What could be better than having all the perks of having a furry friend living with you, without the added cost?
Being a fosterer is an extremely rewarding voluntary role. At our branch, we are extremely lucky to have two amazing private boarding establishments who we collaborate with to care for our animals, but sometimes our animals need a home environment to stay in temporarily before they find their forever home – whether that be due to medical conditions, their age, or their personalities.
“I first became interested in fostering during one of the Covid lockdowns. I was missing my family cat, Harley, was plunged into working from home and wanted to do something helpful with my newfound free time. I therefore started looking into the fostering process. I found the application to be straightforward, and every staff member I spoke to at the RSPCA were friendly and helpful.
After approval, my first foster cat was Queenie, a beautiful black and white long haired stray. She was the shyest creature I’ve ever known. She immediately hid under our dining room table, and refused to come out. I took the time to sit in the room speaking to her and coaxing her out (Dreamies helped). She became a sweet and loving house cat, and after 6 weeks she was ready for adoption. Saying goodbye was hard but I had a sense of achievement and satisfaction that she was off to her forever home a content puss.

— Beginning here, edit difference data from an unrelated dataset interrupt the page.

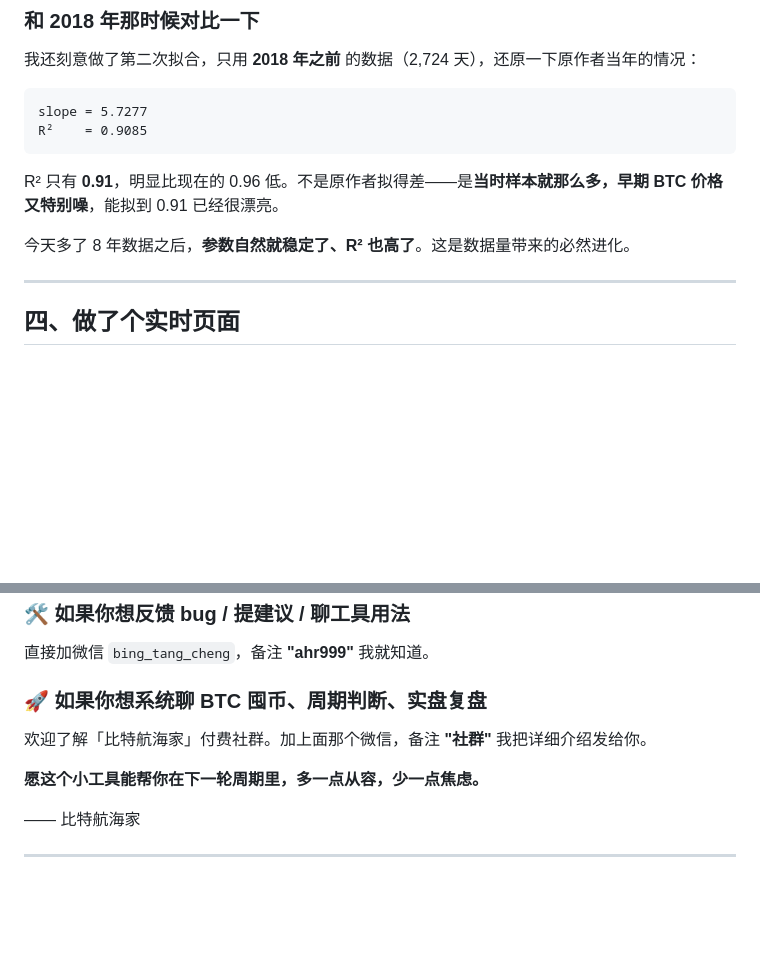
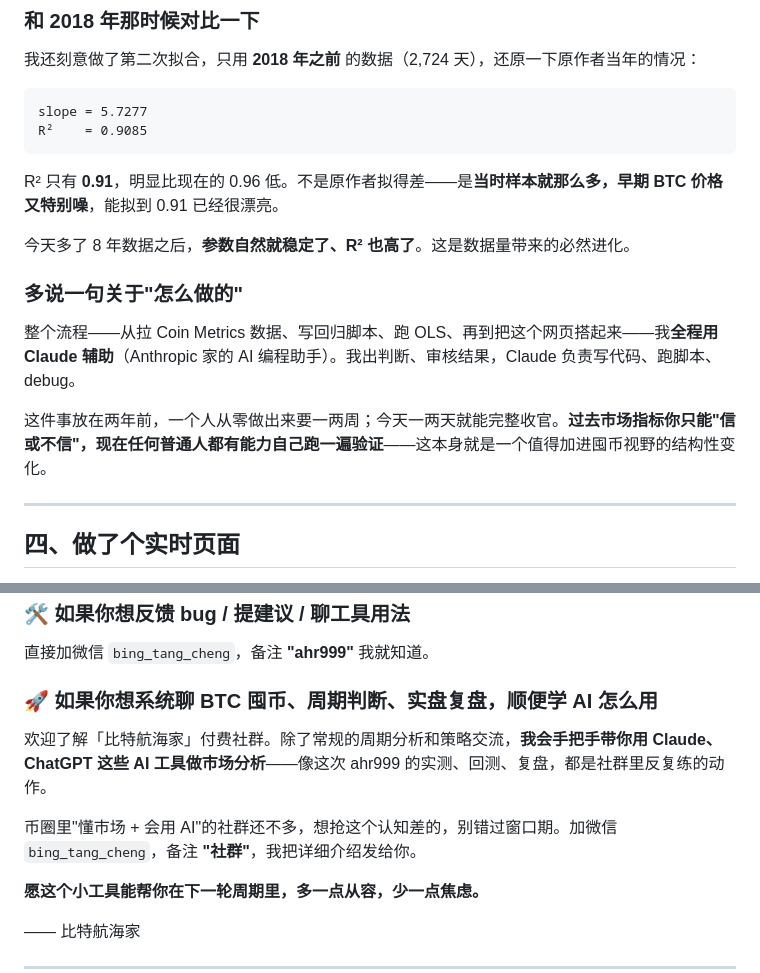
Before and after one commit to bingtang9/ahr999, a Markdown page: articles/ahr999-refit-2026.md, 2 parts joined by grey strips. Drawn GitHub-style; blank space fills up the shorter version.

Commit message:
articles: add Claude usage note + beef up community CTA with AI angle
Two adds to the WeChat article:
1. new '多说一句关于怎么做的' paragraph after the regression section —
   credits Claude for the engineering + frames the structural shift
   ('anyone can verify market indicators now') to transition naturally
   into the community value prop.
2. community CTA renamed to include 'learn how to use AI' and positions
   the community as 'people who understand markets AND know how to use AI'
   — differentiation from generic crypto communities.

```diff
--- a/articles/ahr999-refit-2026.md
+++ b/articles/ahr999-refit-2026.md
@@ -118,6 +118,12 @@ R² 只有 **0.91**，明显比现在的 0.96 低。不是原作者拟得差—
 
 今天多了 8 年数据之后，**参数自然就稳定了、R² 也高了**。这是数据量带来的必然进化。
 
+### 多说一句关于"怎么做的"
+
+整个流程——从拉 Coin Metrics 数据、写回归脚本、跑 OLS、再到把这个网页搭起来——我**全程用 Claude 辅助**（Anthropic 家的 AI 编程助手）。我出判断、审核结果，Claude 负责写代码、跑脚本、debug。
+
+这件事放在两年前，一个人从零做出来要一两周；今天一两天就能完整收官。**过去市场指标你只能"信或不信"，现在任何普通人都有能力自己跑一遍验证**——这本身就是一个值得加进囤币视野的结构性变化。
+
 ---
 
 ## 四、做了个实时页面
@@ -165,9 +171,11 @@ R² 只有 **0.91**，明显比现在的 0.96 低。不是原作者拟得差—
 
 直接加微信 `bing_tang_cheng`，备注 **"ahr999"** 我就知道。
 
-### 🚀 如果你想系统聊 BTC 囤币、周期判断、实盘复盘
+### 🚀 如果你想系统聊 BTC 囤币、周期判断、实盘复盘，顺便学 AI 怎么用
 
-欢迎了解「比特航海家」付费社群。加上面那个微信，备注 **"社群"** 我把详细介绍发给你。
+欢迎了解「比特航海家」付费社群。除了常规的周期分析和策略交流，**我会手把手带你用 Claude、ChatGPT 这些 AI 工具做市场分析**——像这次 ahr999 的实测、回测、复盘，都是社群里反复练的动作。
+
+币圈里"懂市场 + 会用 AI"的社群还不多，想抢这个认知差的，别错过窗口期。加微信 `bing_tang_cheng`，备注 **"社群"**，我把详细介绍发给你。
 
 **愿这个小工具能帮你在下一轮周期里，多一点从容，少一点焦虑。**
 
```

After Queenie left us, Zippy came to stay. A complete opposite cat- a boisterous, quirky 11 year old ginger puss with a meow like a bark. The plan was for him to be adopted, however sadly he fell ill with a number of life threatening conditions. Thankfully he pulled through (twice), and after discharge from the vet hospital, he came back to us as a long term foster. He was only given weeks to 6 months to live, and that was just under a year ago.

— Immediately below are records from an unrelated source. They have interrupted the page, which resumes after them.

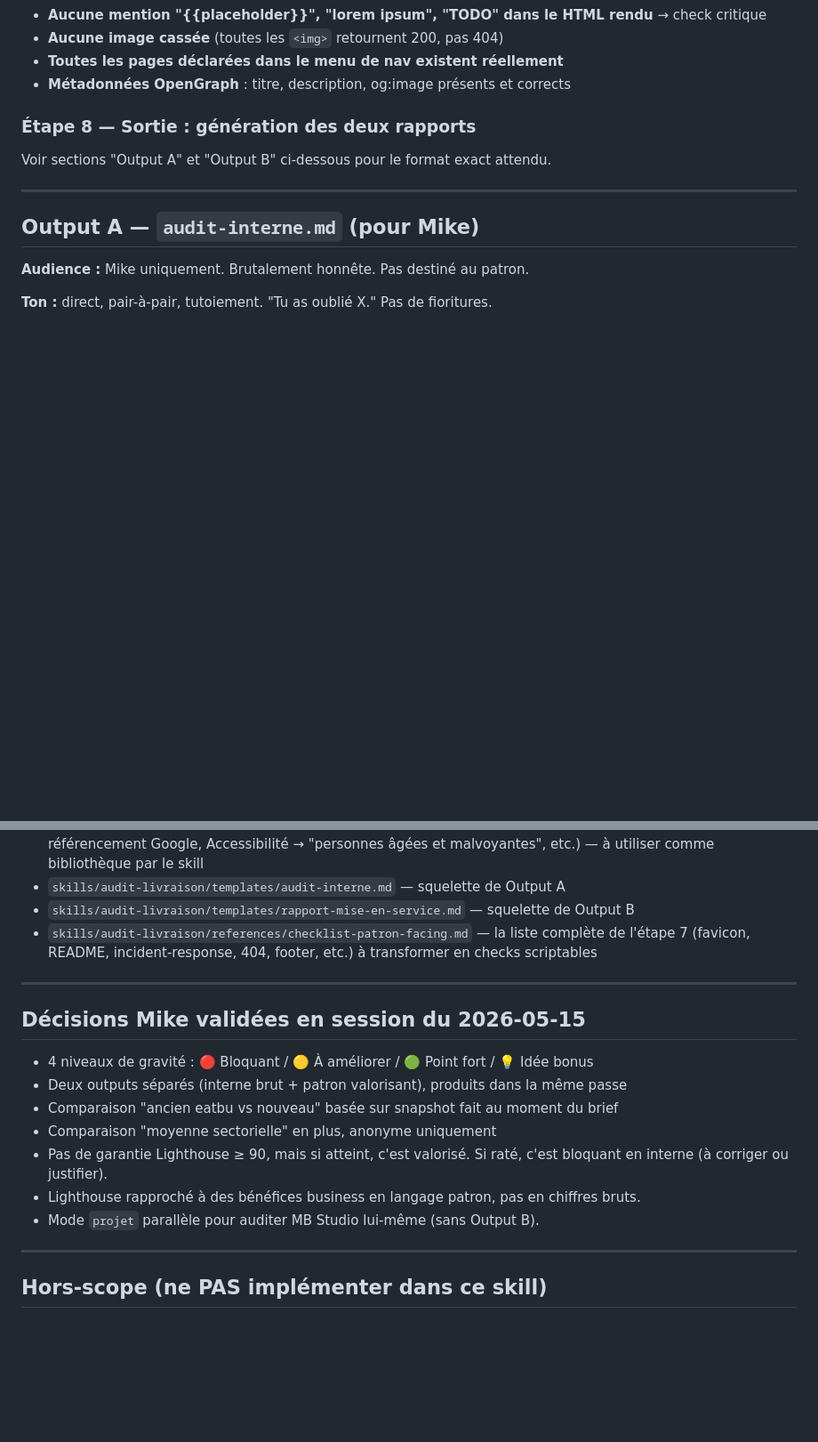
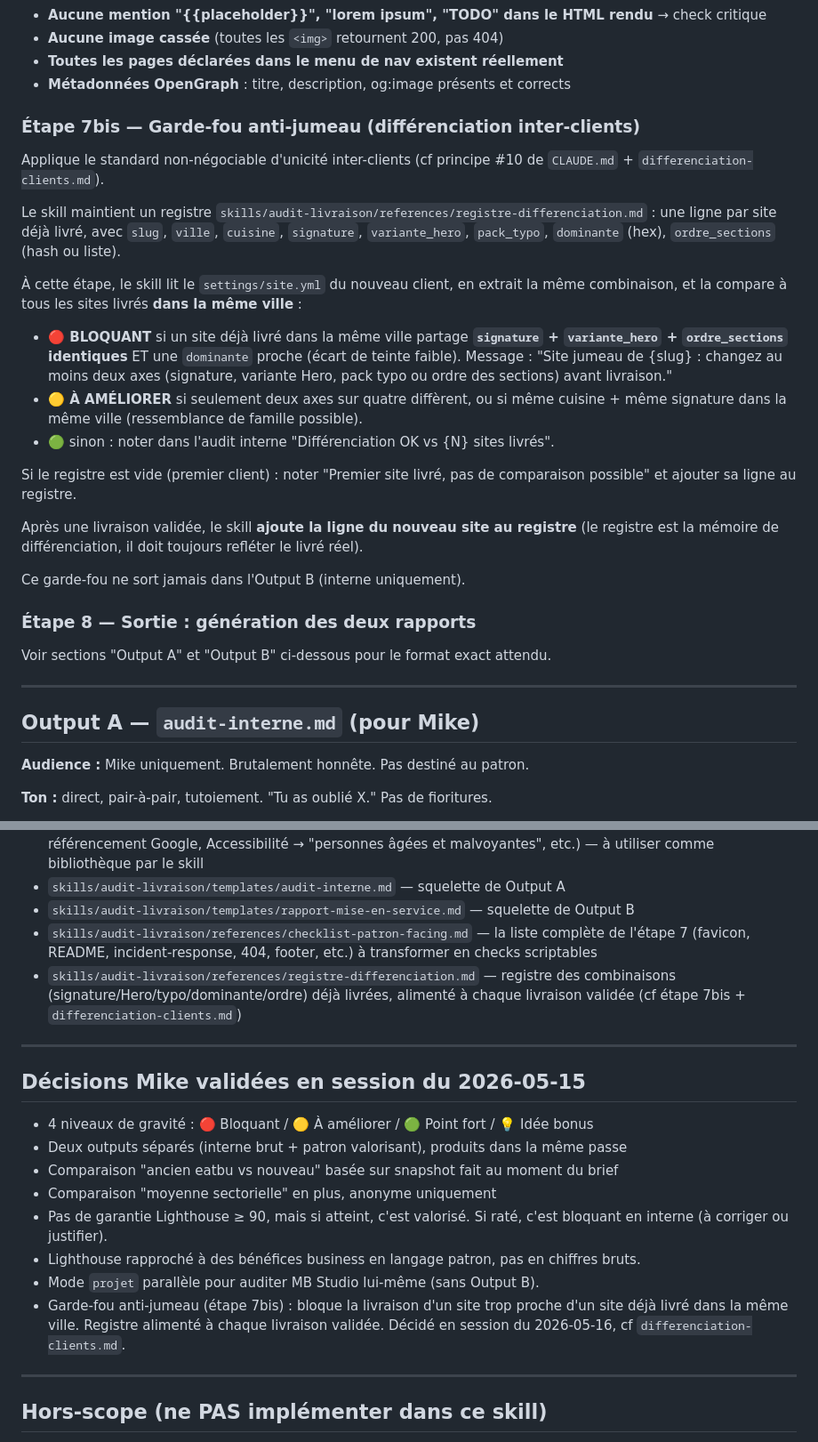
Before and after one commit to kroostiyummy-code/mb-studio, a Markdown page: skills/audit-livraison/SPEC.md, 2 parts joined by grey strips. Shown at 89% size. GitHub-like rendering; blank space fills up the shorter version.

Commit message:
feat(differenciation): grave l'unicité inter-clients comme standard non-négociable

```diff
--- a/skills/audit-livraison/SPEC.md
+++ b/skills/audit-livraison/SPEC.md
@@ -151,6 +151,24 @@ Vérifications spécifiques aux engagements MB Studio :
 - **Aucune image cassée** (toutes les `<img>` retournent 200, pas 404)
 - **Toutes les pages déclarées dans le menu de nav existent réellement**
 - **Métadonnées OpenGraph** : titre, description, og:image présents et corrects
+
+### Étape 7bis — Garde-fou anti-jumeau (différenciation inter-clients)
+
+Applique le standard non-négociable d'unicité inter-clients (cf principe #10 de `CLAUDE.md` + `differenciation-clients.md`).
+
+Le skill maintient un registre `skills/audit-livraison/references/registre-differenciation.md` : une ligne par site déjà livré, avec `slug`, `ville`, `cuisine`, `signature`, `variante_hero`, `pack_typo`, `dominante` (hex), `ordre_sections` (hash ou liste).
+
+À cette étape, le skill lit le `settings/site.yml` du nouveau client, en extrait la même combinaison, et la compare à tous les sites livrés **dans la même ville** :
+
+- **🔴 BLOQUANT** si un site déjà livré dans la même ville partage **`signature` + `variante_hero` + `ordre_sections` identiques** ET une `dominante` proche (écart de teinte faible). Message : "Site jumeau de {slug} : changez au moins deux axes (signature, variante Hero, pack typo ou ordre des sections) avant livraison."
+- **🟡 À AMÉLIORER** si seulement deux axes sur quatre diffèrent, ou si même cuisine + même signature dans la même ville (ressemblance de famille possible).
+- **🟢** sinon : noter dans l'audit interne "Différenciation OK vs {N} sites livrés".
+
+Si le registre est vide (premier client) : noter "Premier site livré, pas de comparaison possible" et ajouter sa ligne au registre.
+
+Après une livraison validée, le skill **ajoute la ligne du nouveau site au registre** (le registre est la mémoire de différenciation, il doit toujours refléter le livré réel).
+
+Ce garde-fou ne sort jamais dans l'Output B (interne uniquement).
 
 ### Étape 8 — Sortie : génération des deux rapports
 
@@ -354,6 +372,7 @@ Vous pouvez l'éditer seul. Si vous voulez un suivi mensuel (rapport visiteurs,
 - `skills/audit-livraison/templates/audit-interne.md` — squelette de Output A
 - `skills/audit-livraison/templates/rapport-mise-en-service.md` — squelette de Output B
 - `skills/audit-livraison/references/checklist-patron-facing.md` — la liste complète de l'étape 7 (favicon, README, incident-response, 404, footer, etc.) à transformer en checks scriptables
+- `skills/audit-livraison/references/registre-differenciation.md` — registre des combinaisons (signature/Hero/typo/dominante/ordre) déjà livrées, alimenté à chaque livraison validée (cf étape 7bis + `differenciation-clients.md`)
 
 ---
 
@@ -366,6 +385,7 @@ Vous pouvez l'éditer seul. Si vous voulez un suivi mensuel (rapport visiteurs,
 - Pas de garantie Lighthouse ≥ 90, mais si atteint, c'est valorisé. Si raté, c'est bloquant en interne (à corriger ou justifier).
 - Lighthouse rapproché à des bénéfices business en langage patron, pas en chiffres bruts.
 - Mode `projet` parallèle pour auditer MB Studio lui-même (sans Output B).
+- Garde-fou anti-jumeau (étape 7bis) : bloque la livraison d'un site trop proche d'un site déjà livré dans la même ville. Registre alimenté à chaque livraison validée. Décidé en session du 2026-05-16, cf `differenciation-clients.md`.
 
 ---
 
```
Also changed, not shown: CLAUDE.md (+3 -0 lines), differenciation-clients.md (added, +63 -0 lines).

Zippy is now our full of character house cat, who adores his tuna and his foster-dad. He is full of life. No matter what his future prognosis is, it makes me happy knowing that we have given him bundles of love in a family home in the last part of his life. And in return he gives us head nudges, licks and morning meow-barks in return.
Every staff member at RSPCA has been lovely and approachable every step of the way. Although my updates on Zippy have become a standard “he’s a happy chappy”, I regularly touch base. I would encourage anyone interested to sign up- for the satisfaction of helping an animal in need of a loving home, for however long that might be.”

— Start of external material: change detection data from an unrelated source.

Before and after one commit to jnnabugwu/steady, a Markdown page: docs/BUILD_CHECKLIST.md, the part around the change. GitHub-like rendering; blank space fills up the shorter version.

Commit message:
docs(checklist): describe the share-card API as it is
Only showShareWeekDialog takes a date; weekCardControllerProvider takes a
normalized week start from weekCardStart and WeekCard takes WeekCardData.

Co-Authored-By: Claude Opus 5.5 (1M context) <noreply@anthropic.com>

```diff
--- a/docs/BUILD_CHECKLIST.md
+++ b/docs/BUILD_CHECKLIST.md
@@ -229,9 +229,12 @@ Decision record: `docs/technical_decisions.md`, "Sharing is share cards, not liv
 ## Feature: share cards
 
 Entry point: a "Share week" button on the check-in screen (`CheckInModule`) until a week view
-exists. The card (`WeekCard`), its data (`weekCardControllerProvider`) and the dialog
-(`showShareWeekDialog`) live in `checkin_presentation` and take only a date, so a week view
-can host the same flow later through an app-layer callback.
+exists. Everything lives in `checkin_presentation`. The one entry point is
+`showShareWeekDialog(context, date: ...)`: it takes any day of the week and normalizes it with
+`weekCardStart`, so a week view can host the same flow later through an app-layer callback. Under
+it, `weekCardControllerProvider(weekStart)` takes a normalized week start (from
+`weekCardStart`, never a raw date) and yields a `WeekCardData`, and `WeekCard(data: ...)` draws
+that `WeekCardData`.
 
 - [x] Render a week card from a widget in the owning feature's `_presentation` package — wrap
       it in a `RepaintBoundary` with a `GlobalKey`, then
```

What we offer our fosterers
Once you are on-board as a fosterer, you will be provided with a “Starter Kit” to enable you to set up your home for your new arrival – these are of course a little different depending on which animal you are fostering! Once your new foster is in your home, now is when the fun begins! On top of the usual care of a cat, dog or indeed a rabbit, we ask that you complete the daily observations paperwork (which will be discussed with you in your home visit), and provide weekly updates to our Branch Administrator. Any food or items you have to purchase for the animal will be reimbursed by us – you just need to keep your receipts to submit to our office who will then reimburse payment to your bank account. You will be asked to allow prospective adopters to undertake a “meet and greet” with your foster animal at your home as part of the adoption process.
Whilst it is extremely exciting to be welcoming a new foster animal into your home, the reality is they could be extremely nervous, or poorly, and may need some extra TLC or patience to settle them into your home.
Unless it has been previously arranged that the animal in your care is a “long term foster”, we will continue to advertise for a forever home on our website and social media channels. If a perfect match form is received for your foster animal, and they are deemed to be a good fit on paper, your contact details will be provided to the prospective adopter for them to arrange to come and meet the animal. Following that visit, you will be invited to offer your opinions on the meet and greet. If the meet and greet is positive, the adoption process moves onto the “home visit” stage.
So, you’ve decided that you would like to open your home to become a fosterer – firstly, thank you! The process to apply to be a fosterer is a little different than the process to be a trustee, or even a shop volunteer, so please continue reading to find out what will happen!
Please complete a Perfect Match application form in respect of the animal you would like to foster, and also complete a general volunteer application form. Please then send your completed forms to our office at email@example.com. You will also need to arrange to provide a passport sized photograph for your ID badge. At this point, our office will request your two references, and consider your application to identify whether you would be a “perfect match” to be a fosterer!
Once your positive references have come back and you have been identified as being a perfect match on paper to be a fosterer, our office will pass on your application to our fostering co-ordinator to undertake a home visit and go through the requirements of being a fosterer. Our home visits take place either in person or virtually (by way of video calling) and is not something to worry about. The home visit is an opportunity for fostering coordinator to ensure any animal you foster will have the space they need, and is also an opportunity for you to ask any questions about how to set up your home ready for your new charge.
Once your home visit has been carried out, and our fostering coordinator is happy with how that went and you are happy with what will be expected of you, our office will make contact with you to determine the next steps. You will need to complete the relevant sections of the ‘fostering contract’ which sets out what is expected of you, and what is expected of the branch.